Why is the law so favourable in Germany?

One variable is political. The liberal Free Democrats tend to attract a sizeable number of votes from the very demographics more likely to hold crypto. While the FDP is in a three-way coalition with the progressive Social Democrats (SPD) and the Greens, FDP leader Christian Lindner currently holds the German Finance Ministry.

During the 2021 election campaign, Lindner made regulating and attracting crypto investment a big part of the FDP platform and coalition negotiations.

“I think the German government understands how to make money better than a lot of other countries,” says the man behind crypto Youtuber The Modern Investor, a channel with over 225,000 subscribers.

“A lot of people in the crypto space are very internationally mobile,” he tells The Local. “If they choose to live in Germany for the favourable investing conditions, they’re going to be spending money in German supermarkets and buying German services. The money the government misses out on in taxes tends to go right back in the system.”

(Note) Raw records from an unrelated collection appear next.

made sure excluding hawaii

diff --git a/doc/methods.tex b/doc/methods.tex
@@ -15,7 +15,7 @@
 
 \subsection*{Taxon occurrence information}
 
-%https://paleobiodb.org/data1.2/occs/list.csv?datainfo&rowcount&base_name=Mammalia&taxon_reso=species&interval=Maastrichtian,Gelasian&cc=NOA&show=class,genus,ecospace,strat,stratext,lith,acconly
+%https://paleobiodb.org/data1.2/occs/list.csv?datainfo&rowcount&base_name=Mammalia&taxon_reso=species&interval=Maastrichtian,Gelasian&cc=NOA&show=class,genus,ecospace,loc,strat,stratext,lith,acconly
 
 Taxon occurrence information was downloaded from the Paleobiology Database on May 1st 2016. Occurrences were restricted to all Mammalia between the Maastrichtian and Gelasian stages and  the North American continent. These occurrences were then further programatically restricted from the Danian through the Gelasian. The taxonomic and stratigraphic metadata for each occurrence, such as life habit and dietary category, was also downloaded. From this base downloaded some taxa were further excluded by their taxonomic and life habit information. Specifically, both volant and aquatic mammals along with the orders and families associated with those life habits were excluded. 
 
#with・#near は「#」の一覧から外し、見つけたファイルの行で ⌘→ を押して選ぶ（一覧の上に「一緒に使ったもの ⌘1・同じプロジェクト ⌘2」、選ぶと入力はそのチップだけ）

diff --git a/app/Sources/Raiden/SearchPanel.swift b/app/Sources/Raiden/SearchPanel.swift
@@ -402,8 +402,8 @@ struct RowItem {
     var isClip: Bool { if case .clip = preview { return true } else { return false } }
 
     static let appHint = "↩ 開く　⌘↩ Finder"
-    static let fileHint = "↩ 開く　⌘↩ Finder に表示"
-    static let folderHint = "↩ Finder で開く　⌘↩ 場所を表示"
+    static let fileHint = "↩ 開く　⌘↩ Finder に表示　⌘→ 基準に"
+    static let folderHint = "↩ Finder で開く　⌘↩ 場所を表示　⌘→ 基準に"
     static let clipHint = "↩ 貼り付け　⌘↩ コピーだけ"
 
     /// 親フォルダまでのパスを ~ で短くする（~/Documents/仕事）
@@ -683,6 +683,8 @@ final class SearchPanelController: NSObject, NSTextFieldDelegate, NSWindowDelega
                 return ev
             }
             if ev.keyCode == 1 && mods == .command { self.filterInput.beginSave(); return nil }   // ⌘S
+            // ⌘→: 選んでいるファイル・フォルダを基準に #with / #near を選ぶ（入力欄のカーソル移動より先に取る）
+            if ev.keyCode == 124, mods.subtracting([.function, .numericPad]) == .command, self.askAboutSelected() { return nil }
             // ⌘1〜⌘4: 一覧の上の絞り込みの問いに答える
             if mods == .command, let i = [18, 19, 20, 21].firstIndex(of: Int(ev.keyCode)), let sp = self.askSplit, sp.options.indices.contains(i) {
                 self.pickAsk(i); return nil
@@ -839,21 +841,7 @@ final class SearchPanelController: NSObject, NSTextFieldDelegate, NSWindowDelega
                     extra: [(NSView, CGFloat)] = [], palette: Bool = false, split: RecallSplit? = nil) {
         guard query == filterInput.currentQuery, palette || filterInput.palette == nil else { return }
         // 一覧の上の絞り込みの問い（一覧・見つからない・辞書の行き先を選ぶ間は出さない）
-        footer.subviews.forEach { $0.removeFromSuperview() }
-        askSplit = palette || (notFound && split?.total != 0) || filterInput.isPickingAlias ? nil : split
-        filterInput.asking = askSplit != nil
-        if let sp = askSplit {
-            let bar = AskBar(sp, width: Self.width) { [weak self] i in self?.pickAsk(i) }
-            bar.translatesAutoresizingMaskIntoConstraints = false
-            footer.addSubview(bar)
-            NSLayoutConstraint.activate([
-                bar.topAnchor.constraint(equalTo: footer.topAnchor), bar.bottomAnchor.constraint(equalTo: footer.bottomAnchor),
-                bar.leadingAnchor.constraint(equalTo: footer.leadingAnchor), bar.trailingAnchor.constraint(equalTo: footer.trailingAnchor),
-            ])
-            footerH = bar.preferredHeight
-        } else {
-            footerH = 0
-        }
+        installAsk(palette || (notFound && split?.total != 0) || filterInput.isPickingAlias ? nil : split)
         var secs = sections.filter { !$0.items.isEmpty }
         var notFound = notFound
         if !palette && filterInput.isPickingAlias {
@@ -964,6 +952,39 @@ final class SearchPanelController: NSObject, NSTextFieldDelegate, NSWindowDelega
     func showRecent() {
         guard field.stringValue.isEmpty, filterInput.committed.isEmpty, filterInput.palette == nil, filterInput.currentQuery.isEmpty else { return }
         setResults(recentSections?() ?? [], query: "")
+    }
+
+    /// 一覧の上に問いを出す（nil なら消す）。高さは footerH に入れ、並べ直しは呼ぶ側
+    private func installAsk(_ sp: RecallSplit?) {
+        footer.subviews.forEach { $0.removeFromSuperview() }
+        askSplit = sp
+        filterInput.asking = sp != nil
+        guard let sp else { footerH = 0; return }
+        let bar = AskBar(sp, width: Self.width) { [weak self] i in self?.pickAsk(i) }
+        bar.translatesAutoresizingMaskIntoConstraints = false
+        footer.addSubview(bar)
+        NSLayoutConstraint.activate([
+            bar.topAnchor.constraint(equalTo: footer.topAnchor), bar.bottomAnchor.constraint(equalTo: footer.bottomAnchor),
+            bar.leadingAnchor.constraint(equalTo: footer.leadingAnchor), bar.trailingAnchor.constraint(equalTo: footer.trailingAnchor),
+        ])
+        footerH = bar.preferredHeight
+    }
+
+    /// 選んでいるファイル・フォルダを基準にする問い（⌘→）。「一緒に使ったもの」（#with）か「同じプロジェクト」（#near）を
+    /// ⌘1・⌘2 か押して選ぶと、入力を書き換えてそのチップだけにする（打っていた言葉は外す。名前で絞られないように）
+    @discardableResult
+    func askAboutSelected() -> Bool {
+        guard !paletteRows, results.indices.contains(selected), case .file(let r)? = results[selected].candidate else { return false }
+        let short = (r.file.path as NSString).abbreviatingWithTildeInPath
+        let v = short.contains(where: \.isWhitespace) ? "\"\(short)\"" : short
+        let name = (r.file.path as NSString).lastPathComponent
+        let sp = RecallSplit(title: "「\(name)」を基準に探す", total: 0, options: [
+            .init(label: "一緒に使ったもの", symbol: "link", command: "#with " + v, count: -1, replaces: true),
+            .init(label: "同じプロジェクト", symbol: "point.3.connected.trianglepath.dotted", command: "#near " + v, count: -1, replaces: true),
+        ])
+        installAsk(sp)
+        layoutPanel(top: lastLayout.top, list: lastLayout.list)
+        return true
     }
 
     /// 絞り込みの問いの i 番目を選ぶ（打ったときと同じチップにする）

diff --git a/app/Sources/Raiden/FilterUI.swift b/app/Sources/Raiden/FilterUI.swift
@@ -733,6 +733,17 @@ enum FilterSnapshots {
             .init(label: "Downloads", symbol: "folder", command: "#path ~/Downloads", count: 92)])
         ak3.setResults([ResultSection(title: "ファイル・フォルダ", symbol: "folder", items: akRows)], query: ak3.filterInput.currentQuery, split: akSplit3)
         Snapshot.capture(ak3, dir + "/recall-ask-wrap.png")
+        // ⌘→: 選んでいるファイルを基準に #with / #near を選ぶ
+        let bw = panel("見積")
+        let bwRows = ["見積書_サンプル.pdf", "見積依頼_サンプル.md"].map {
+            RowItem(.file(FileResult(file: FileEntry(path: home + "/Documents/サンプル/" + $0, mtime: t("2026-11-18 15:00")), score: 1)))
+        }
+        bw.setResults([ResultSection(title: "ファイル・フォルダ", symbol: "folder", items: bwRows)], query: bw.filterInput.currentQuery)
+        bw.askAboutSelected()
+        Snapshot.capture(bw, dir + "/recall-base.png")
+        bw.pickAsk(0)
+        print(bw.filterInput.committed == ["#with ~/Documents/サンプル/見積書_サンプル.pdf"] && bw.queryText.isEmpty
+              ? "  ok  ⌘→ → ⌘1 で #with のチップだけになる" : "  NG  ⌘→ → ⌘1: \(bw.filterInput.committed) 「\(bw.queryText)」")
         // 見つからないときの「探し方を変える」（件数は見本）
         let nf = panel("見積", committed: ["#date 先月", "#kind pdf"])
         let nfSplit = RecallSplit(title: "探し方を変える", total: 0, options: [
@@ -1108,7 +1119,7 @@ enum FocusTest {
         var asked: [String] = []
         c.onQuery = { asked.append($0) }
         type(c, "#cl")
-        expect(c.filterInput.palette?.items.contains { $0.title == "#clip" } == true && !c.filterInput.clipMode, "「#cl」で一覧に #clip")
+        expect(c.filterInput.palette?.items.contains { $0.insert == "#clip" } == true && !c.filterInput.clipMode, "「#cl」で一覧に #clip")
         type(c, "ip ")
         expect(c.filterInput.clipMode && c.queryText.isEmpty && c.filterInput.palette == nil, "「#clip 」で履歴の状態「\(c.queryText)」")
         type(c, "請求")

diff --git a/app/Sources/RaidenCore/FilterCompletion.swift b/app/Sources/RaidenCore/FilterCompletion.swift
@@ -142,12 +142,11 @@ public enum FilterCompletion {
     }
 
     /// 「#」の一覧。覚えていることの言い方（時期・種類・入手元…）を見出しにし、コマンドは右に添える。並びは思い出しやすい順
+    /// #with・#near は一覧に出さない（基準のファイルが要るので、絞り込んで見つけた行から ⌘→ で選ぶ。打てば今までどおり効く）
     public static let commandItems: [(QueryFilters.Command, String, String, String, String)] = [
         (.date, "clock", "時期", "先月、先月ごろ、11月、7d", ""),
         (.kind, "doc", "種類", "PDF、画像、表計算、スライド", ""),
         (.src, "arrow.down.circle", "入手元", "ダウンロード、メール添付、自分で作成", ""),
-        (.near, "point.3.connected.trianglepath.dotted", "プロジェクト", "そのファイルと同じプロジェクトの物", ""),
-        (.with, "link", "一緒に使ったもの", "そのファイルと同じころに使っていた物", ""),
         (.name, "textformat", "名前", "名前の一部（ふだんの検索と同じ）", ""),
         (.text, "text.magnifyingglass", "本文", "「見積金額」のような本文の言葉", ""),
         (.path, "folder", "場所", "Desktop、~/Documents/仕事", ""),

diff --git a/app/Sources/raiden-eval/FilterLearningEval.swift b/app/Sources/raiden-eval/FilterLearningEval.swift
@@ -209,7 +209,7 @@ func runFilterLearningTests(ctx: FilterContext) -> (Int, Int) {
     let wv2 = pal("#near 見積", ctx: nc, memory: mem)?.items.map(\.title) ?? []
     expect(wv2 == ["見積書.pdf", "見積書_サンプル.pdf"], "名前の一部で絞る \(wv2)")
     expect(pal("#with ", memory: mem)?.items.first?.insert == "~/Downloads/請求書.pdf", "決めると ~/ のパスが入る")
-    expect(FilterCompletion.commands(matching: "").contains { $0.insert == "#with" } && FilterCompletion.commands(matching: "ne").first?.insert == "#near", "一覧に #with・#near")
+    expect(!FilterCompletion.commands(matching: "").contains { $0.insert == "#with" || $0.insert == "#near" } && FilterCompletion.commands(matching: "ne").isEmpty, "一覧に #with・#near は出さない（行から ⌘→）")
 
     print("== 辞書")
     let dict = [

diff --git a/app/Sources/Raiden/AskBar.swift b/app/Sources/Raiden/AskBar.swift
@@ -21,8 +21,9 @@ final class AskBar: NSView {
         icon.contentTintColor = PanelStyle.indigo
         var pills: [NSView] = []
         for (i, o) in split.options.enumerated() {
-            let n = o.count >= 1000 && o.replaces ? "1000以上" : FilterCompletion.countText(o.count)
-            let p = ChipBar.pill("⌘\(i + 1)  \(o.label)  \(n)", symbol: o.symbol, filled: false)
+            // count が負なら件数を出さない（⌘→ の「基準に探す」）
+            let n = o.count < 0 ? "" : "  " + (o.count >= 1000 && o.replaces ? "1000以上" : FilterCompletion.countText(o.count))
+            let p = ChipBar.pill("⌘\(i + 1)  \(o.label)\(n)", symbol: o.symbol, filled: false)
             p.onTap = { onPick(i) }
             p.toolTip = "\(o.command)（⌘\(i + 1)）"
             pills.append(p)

“If cryptocurrencies continue to take off globally, Germany will eventually be seen as a genius for figuring out how to attract this money and keep it within its borders,” he adds.

Germany’s crypto niche to go mainstream?

Cryptocurrency is still a niche investment in Germany. While only 17 percent of Germans own stocks, only about 2.6 percent own cryptocurrency.

German crypto investors typically skew younger, with a third of all German crypto investors being 34-years-old or younger. The more a person makes, the more likely they are to hold crypto as well, with two-thirds of all German crypto investors earning €800,000 a year or more.

That narrow niche is still big within the crypto community itself though. Around nine percent of the world’s Bitcoin nodes – the computers that run the secure list of transactions using that currency on a digital ledger known as the blockchain – are in Germany, and 14 percent of Ethereum nodes, another major cryptocurrency. That’s second only to the US.


A tablet screen displays the value of various cryptocurrencies in the Coinbase app. Photo: picture alliance/dpa | Fabian Sommer

Yet, while German ownership is still small, the community is visible enough to make others curious. That goes for even the traditionally risk-averse savings banks, or Sparkassen – where many Germans park their savings. The Savings Bank Association says around 10 percent of its regular customers already hold cryptocurrency, leading them to start offering customers the chance to invest in a crypto wallet directly from their checking accounts.

Many of the online brokerages popular with Germany-based investors, such as Trade Republic, Scalable, and DKB, also offer cryptocurrency wallets alongside their options to buy more traditional products like stocks and ETFs. Using their smartphone apps, crypto can typically be bought and sold with a few short clicks.

READ ALSO: How to protect your savings against inflation in Germany

The Modern Investor says that’s part of a culture that’s increasingly viewing crypto as just another normal part of the investing landscape. While crypto suspicion is still high globally, Germany has simply chosen to accept that crypto is here to stay, and has decided to benefit from it. 

“Germany has been one of the very few countries that have actually put forth cryptocurrency regulations. So a lot of internationally mobile investors have run to Germany as a bit of safe option,” the Youtuber says.

“Many countries don’t have any regulations at all. That makes things even less predictable. What happens to a crypto investor in the US or China if either of those countries simply ban it tomorrow? With Germany, people know that’s simply not going to happen now.”